Guadalajara, capital of the State of Jalisco, is now the second largest metropolitan area in Mexico with 4.5 millions. Known as the Silicon Valley of Mexico, high tech industrial growth is adding thousands of jobs to the local economy, which in turn helps fuel migration to the state.
Guadalajara has three main telephone directories. However, as with many other large cities in Mexico, these three phone books are not expanding to include residents and businesses in the suburban and outlying areas. More and more, new directories are being created to cover the fast growing cities surrounding Mexico's largest cities.
There are now three additional directories that cover the expanding cities around Guadalajara. These new areas are the sites of dynamic economic growth and of opportunity for companies that want to capture new business.
Monterrey is Mexico's second most important industrial center after Mexico City, and the gateway for commerce from the USA. This capital of the state of Nuevo Leon is in the far North of Mexico and is across from the US state of Texas.
Six telephone directories are now required to adequately cover this fast expanding city. Automotive, steel, cement, and glass have long been the mainstays of the Monterrey economy, which has experienced strong growth over the past several years due to NAFTA trade and expansion.
Tijuana, in the northwestern state of Baja California, is the national center of the maquiladora industry. There are four directories that cover Tijuana, Mexico's fourth largest city with over 2 million people, and the surrounding region. Currently, there are more than 1,000 foreign companies from Korea, Japan, and the USA with manufacturing plants in Tijuana.
Although employment at the maquiladoras has subsided considerably due in part to the recent economic slump worldwide, Tijuana is still a magnet for migration from the poorer southern states with little job creation.
The population of Tijuana is expanding rapidly east. Manufacturing plants are opening in Tecate and El Florido, formerly a vacant valley between Tijuana and Tecate, is now a prominent industrial area.
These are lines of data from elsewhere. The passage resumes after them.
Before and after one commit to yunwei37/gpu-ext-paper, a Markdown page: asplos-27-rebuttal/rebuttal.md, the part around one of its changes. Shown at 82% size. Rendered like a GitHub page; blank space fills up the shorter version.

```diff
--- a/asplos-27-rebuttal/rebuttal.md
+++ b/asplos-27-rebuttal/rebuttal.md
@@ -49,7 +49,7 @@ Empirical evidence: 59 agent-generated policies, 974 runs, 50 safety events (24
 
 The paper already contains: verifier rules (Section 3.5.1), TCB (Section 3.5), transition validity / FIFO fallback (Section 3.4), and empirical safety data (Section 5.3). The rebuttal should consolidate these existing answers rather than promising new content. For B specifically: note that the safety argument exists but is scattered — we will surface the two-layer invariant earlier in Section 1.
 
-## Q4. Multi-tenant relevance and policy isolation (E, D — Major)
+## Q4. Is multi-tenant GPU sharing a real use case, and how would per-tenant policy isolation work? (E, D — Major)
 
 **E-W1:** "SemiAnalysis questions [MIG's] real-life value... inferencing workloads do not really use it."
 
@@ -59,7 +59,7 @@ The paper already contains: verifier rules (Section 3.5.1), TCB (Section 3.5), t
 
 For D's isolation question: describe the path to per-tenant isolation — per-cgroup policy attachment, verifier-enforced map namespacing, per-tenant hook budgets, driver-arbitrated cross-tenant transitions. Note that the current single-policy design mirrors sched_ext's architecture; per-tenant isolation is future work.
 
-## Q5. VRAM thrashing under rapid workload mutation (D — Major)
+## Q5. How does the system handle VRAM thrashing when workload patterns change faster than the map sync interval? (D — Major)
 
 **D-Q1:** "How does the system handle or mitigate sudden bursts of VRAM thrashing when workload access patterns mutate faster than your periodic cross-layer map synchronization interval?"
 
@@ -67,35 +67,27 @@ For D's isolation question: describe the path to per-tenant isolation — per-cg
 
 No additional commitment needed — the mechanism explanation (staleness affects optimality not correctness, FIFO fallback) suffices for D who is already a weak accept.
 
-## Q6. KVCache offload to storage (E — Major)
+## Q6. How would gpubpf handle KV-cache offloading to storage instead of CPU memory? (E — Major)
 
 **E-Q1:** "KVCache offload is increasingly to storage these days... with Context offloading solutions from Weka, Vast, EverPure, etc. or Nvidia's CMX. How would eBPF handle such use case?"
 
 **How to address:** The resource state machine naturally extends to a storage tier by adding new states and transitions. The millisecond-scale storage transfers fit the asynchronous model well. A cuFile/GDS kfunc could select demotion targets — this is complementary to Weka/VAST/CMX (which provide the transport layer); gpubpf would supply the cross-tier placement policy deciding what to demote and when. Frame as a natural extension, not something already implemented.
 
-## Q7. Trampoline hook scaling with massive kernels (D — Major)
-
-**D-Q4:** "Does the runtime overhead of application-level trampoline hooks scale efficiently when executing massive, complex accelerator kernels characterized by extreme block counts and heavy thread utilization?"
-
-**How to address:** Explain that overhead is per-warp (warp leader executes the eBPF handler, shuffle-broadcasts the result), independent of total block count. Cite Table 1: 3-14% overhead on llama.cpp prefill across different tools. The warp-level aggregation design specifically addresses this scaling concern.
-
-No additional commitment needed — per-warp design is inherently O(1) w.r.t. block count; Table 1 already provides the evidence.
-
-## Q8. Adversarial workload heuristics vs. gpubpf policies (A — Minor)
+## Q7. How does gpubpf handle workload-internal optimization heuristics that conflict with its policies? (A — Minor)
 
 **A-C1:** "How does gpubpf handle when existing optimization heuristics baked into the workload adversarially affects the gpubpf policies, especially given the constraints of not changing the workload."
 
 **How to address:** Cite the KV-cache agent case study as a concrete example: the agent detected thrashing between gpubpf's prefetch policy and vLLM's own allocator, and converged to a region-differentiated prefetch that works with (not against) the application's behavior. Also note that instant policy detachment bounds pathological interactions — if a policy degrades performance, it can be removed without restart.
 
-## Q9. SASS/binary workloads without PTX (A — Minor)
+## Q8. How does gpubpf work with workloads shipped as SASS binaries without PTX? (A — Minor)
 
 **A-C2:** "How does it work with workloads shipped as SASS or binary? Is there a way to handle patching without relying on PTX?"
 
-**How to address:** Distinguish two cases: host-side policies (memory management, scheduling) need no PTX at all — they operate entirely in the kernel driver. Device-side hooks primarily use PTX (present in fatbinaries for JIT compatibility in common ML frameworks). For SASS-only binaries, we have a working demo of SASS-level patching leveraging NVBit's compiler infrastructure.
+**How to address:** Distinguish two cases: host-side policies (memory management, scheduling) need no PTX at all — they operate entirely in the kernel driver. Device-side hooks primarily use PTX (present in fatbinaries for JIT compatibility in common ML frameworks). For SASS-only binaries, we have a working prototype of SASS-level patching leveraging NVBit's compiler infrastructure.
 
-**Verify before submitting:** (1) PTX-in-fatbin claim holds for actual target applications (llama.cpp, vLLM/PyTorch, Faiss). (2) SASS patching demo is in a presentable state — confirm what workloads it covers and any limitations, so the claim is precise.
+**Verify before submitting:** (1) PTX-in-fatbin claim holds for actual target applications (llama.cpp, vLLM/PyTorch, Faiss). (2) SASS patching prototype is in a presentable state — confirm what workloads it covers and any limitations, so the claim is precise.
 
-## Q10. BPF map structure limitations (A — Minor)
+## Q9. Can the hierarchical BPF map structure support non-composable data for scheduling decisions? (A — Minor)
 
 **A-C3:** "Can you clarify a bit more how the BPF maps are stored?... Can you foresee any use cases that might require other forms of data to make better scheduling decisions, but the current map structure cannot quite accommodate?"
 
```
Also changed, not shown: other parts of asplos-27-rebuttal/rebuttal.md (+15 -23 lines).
The tourist industry has expanded beyond Tijuana to Rosarito, now a municipality, and further south to Ensenada, a key port for cruise ships such as Carnival. Meanwhile, most state government business, permits, and licenses are issued in Mexicali, the state capital located east of Tecate.